Moreover, there is always more contained therein than we realize -- we know more than we are aware of -- and are thereby able to deal with new arrangements that come along in an unannounced, unscripted way. As a mundane example, say someone is late for an appointment with a dentist, and offers the excuse that he or she had a flat tire. Did anyone ever explicitly teach the dentist that a flat tire is a reasonable excuse for lateness? Of course not, but the dentist, nevertheless, unself-consciously recognizes it as such. It's a commonsense extension of the culture that he or she has already internalized.

For Eagleton, the primary difference between those whose lives are lived wholly in this everyday culture and the favored few who have access to universal truths is reflexivity or self-consciousness. Those who live day to day taking things unself-consciously and as they come, lack the resources and vantage point to critically evaluate what they do. By contrast, those with access to the privileged and advantageous position of being familiar with universal values are capable of making judgments, reflecting on the taken-for-granted, and guiding the less detached and less well informed in making better use of their lot. Eagleton credits the literary critic and scholar T. S. Eliot with this account.

For my purposes, the distinction just introduced creates problems where there need be none. It acknowledges high culture, such as the finest of fine arts or religion, but raises needless questions about the source of universal standards that are especially troublesome in a book about culture. Whether a specific culture is benign or malignant, I find culture as treated by Durkheim, Mead, and Berger much more useful. For present purposes, the elitism that seems, for better or worse, to be an inescapable aspect of the humanities, just gets in the way.

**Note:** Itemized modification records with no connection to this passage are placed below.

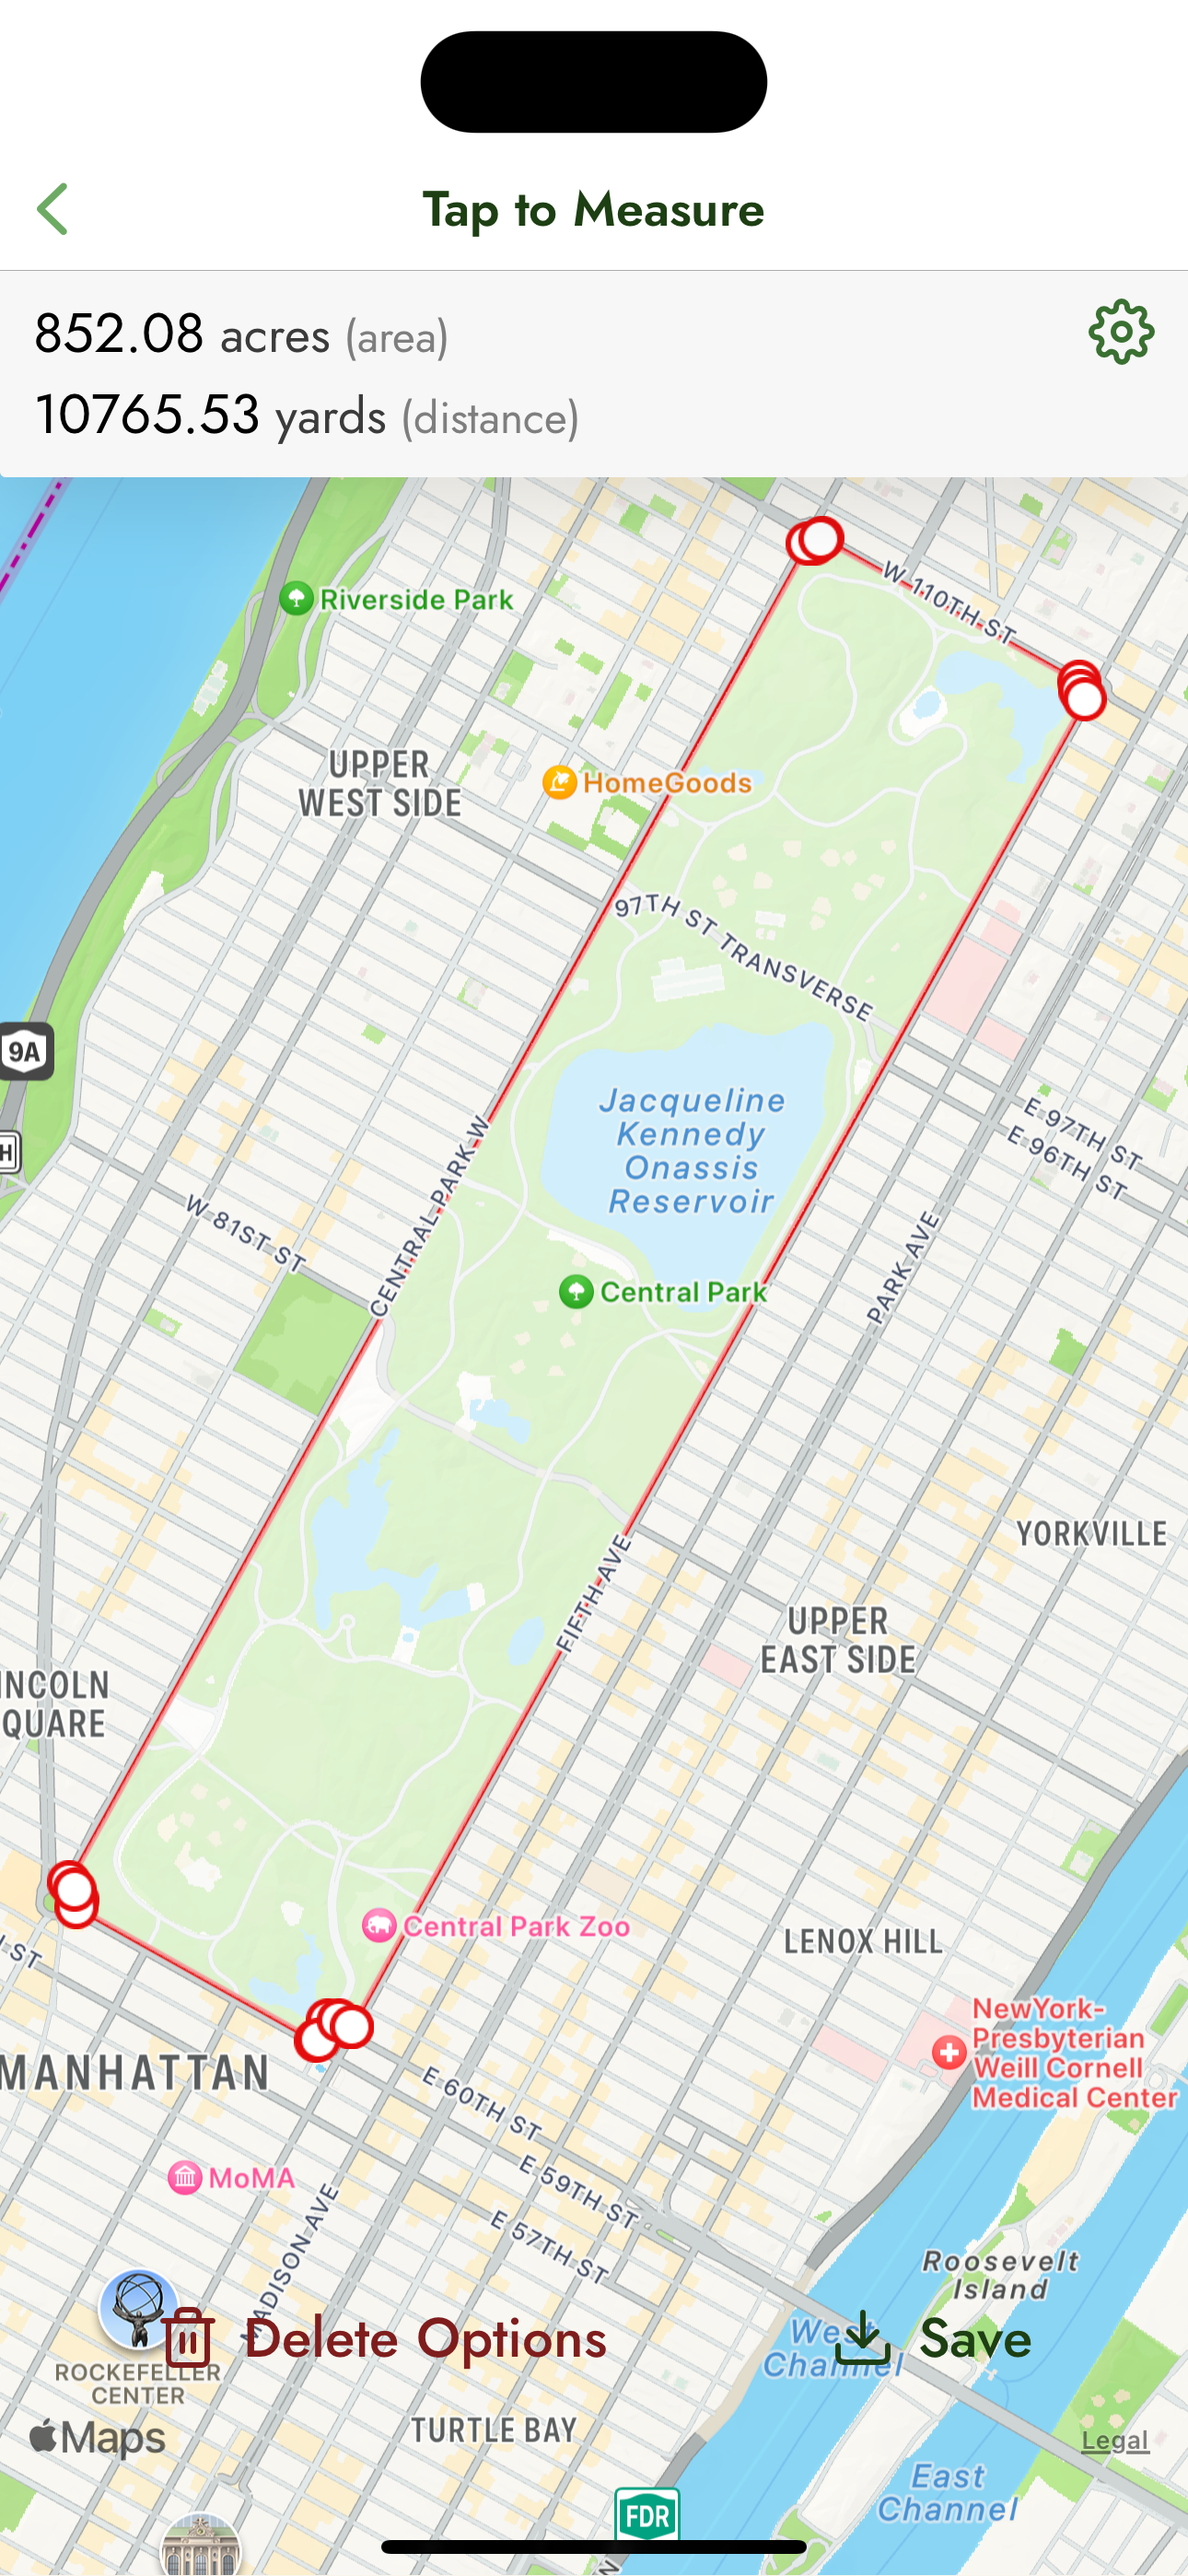
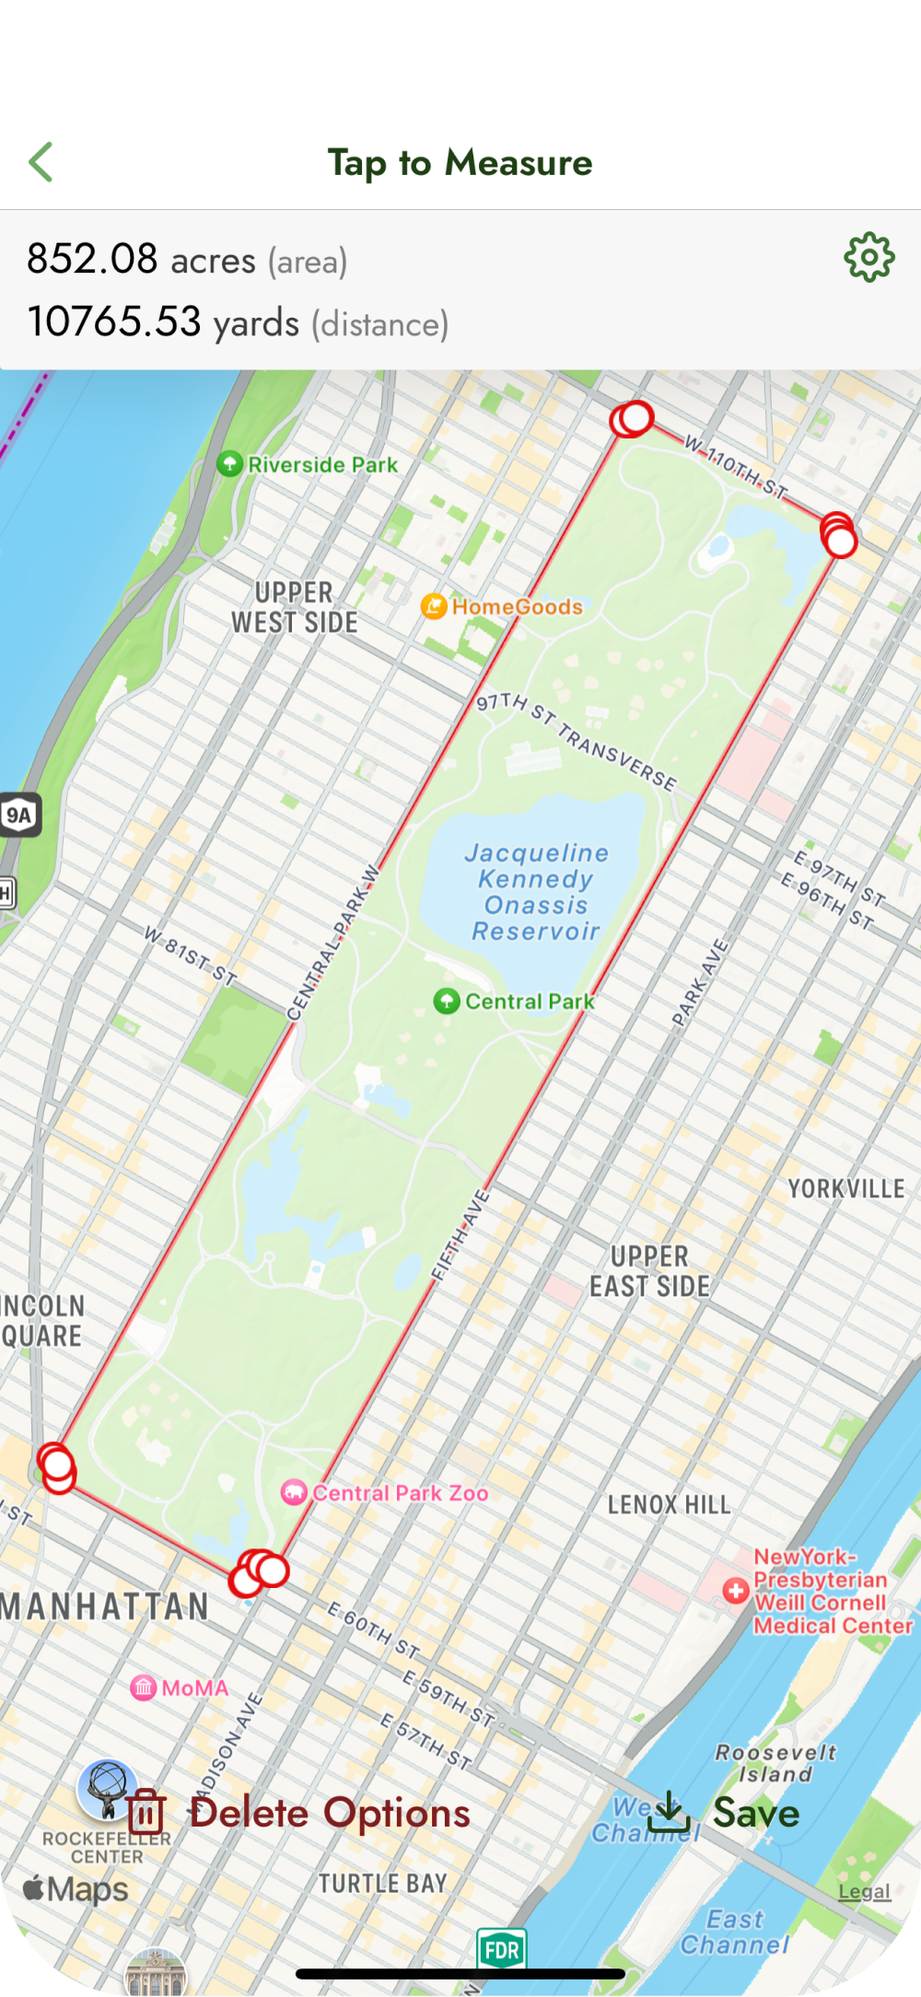
updated quick measure images

diff --git a/src/components/Projects/Project.jsx b/src/components/Projects/Project.jsx
@@ -83,7 +83,7 @@ export default function Project({ project, stackArr, isDark }) {
                   {project.mobileAppImages.map((image, index) => (
                     <div key={index}>
                       <div className='xs:w-full md:inline' style={{filter: `drop-shadow(0px 2px 3px ${project.color})`}}>
-                        <img src={image} className='rounded-xl sm:rounded-2xl md:rounded-3xl lg:rounded-5xl' />
+                        <img src={image} />
                       </div>
                     </div>
                   ))}

diff --git a/src/components/Projects/ProjectDescriptions.js b/src/components/Projects/ProjectDescriptions.js
@@ -15,7 +15,6 @@ import jobNotebookBrowser from '../../assets/project-visuals/job-notebook-browse
 import quickMeasureAuto from '../../assets/project-visuals/quick-measure-auto.png'
 import quickMeasureTap from '../../assets/project-visuals/quick-measure-tap.png'
 import quickMeasureSaving from '../../assets/project-visuals/quick-measure-saving.png'
-import quickMeasureSaved from '../../assets/project-visuals/quick-measure-saved.png'
 import quickMeasureHome from '../../assets/project-visuals/quick-measure-home.png'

Eagleton would have done well to make more of the cultural differences inherent in the Gemeinschaft-Gesellschaft distinction. The former has a richly prescriptive culture and provides security in membership and position, though it may be insular and oppressive. Culture in the latter setting, by conatrast, is thin, much less prescriptive and embracing, lending itself to creation of anomic and egoistic circumstances. This distinction is noted in The Idea of Culture but is not well developed. Once again, I think, Eagleton's failure to appreciate the contribution of the social sciences as far back as the Nineteenth Century makes his work more difficult and less compelling. Why he settled on the bifurcation due to T. S. Eliot escapes me, especially since it raises unanswered -- perhaps unanswerable -- questions as to its provenance.

Furthermore, as Eagleton notes, it's commonplace to refer to a feminist culture, an American gun culture, a Neo-Nazi culture, and so on. However, these fail the taken-for-granted, unself-conscious test that I think is crucial. It seems that we need to find new ways of referring to social forms that are collective and real but not cultural.
Cointrius
Frankly, this is one of the worst books I have ever read. My ultimate displeasure with this book is not due to the ideas espoused, but to the almost incomprehensible nature of the author's writing. I simply could not find one strand of sustainable, coherent argumention in the entire book. I don't believe I have ever encountered a book wherein the authors says so many things but, in the end, says nothing at all. If you are looking for a good book on the nature and philosphy of culture, please, take my advice and look elsewhere.
INvait
If you can't handle criticism of America without getting all butthurt about it, I don't think you're really thinking critically about your own culture.